For the sake of simplicity, I'll assume the rocket starts off due east, and quickly climbs and accelerates into orbit. It then turns off it's engines and coasts along it's orbit. We'll ignore that first bit, and think about what happens once it's 150km above Iceland and heading due east.
The first thing to realise is that, as far as something in orbit is concerned, there is nothing special about Iceland. Or the north pole, or the equator or anything else. The only thing that makes these points special is that the earth rotates around it's axis, but once the ship is in orbit it doesn't matter how the planet rotates below it. So lets forget about the rotation of the earth for a minute. Now all points on the surface are the same, and you can launch from any one, in any direction, and you'll end up in an orbit around the planet. If you launch east from Iceland, you'll end up in this orbit (viewed edge on):
Image adapted from www.webglearth.com
If we turn the globe to look straight at Iceland, you can see how an orbit can pass through Iceland going east and still be centred on Earth's centre of mass. If we take that same orbit and draw it on a map of the Earth, it would have the familiar sinusoidal shape we associate with inclined orbits. That's just what happens when you draw a circle on a globe, then unwrap it in the (actually slightly odd) way we traditionally unwrap a sphere to make a flat map.
So we were ignoring the planet's rotation there.

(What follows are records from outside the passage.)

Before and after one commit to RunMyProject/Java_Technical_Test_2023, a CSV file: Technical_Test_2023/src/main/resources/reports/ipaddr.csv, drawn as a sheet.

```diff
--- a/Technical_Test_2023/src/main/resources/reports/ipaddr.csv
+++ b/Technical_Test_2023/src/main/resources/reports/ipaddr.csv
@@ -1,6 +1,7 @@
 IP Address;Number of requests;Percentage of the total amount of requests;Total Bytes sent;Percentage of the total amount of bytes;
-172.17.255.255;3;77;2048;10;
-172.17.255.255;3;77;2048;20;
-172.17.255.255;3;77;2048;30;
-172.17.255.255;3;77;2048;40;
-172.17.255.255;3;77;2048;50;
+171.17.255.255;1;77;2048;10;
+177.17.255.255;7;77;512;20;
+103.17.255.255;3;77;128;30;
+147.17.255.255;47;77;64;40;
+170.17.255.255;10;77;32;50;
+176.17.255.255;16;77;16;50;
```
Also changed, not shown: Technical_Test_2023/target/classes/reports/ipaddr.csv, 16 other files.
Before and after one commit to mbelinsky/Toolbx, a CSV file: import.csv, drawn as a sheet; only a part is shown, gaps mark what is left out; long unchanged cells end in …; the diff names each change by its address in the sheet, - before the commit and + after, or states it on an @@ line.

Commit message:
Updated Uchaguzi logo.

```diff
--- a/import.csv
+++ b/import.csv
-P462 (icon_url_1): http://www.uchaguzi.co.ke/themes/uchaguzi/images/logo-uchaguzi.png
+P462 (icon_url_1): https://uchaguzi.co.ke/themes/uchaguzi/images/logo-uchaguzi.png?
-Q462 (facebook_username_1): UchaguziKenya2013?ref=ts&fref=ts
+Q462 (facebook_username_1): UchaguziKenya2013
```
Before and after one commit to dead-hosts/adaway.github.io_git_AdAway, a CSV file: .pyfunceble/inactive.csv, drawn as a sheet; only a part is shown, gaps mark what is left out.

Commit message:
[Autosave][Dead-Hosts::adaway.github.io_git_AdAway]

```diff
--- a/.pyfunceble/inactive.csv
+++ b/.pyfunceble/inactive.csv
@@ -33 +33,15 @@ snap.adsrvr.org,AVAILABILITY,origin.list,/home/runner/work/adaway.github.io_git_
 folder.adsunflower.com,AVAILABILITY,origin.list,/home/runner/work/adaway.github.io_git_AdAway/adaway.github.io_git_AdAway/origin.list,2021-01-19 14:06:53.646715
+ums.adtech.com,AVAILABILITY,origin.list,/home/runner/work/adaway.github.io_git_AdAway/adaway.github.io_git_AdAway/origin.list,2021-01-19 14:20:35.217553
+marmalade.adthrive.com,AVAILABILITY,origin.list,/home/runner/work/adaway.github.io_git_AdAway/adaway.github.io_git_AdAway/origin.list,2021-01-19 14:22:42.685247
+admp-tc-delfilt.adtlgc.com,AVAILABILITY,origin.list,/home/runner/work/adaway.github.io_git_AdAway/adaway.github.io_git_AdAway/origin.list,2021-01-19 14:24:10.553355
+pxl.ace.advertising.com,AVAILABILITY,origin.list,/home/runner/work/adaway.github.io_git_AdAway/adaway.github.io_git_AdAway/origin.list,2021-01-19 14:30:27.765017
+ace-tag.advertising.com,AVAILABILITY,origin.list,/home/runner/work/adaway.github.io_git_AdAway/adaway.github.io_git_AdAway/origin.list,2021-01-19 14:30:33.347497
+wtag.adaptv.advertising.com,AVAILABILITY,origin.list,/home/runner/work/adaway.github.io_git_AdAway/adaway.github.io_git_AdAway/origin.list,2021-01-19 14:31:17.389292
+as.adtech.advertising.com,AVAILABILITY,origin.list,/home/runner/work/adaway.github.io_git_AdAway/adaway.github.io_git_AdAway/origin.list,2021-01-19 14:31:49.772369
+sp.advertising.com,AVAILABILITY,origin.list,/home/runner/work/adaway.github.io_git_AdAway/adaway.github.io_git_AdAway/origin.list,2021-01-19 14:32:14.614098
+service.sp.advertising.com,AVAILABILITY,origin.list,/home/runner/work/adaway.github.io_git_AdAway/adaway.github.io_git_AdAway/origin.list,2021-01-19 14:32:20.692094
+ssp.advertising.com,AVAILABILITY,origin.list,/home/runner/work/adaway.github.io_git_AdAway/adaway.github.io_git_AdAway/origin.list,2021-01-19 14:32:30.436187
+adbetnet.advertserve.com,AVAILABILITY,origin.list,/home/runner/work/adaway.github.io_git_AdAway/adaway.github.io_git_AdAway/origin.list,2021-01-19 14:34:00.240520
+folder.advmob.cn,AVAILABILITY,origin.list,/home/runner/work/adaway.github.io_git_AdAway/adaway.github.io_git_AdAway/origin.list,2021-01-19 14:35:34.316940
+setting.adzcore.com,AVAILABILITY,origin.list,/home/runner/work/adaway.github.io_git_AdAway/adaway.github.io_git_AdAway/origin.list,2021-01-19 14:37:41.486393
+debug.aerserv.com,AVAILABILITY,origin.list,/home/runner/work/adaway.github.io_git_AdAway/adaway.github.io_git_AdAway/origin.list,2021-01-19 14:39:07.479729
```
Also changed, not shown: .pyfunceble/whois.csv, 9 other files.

What happens if we put that back in? Very little changes. Because the planet is rotating, Iceland is moving eastwards fairly fast, we can take advantage of that to make the rocket launch easier. Let's assume that we launch in the same direction, achieve the same speed, but use a little less fuel doing so. The second change is that once the ship is up in orbit, the planet rotates underneath it. If you look back at the picture above, you can imagine the planet rotating about it's axis, and the orbit staying put. When we flatten out the globe to make a map, this means the sinusoidal shape seems to move across the earth.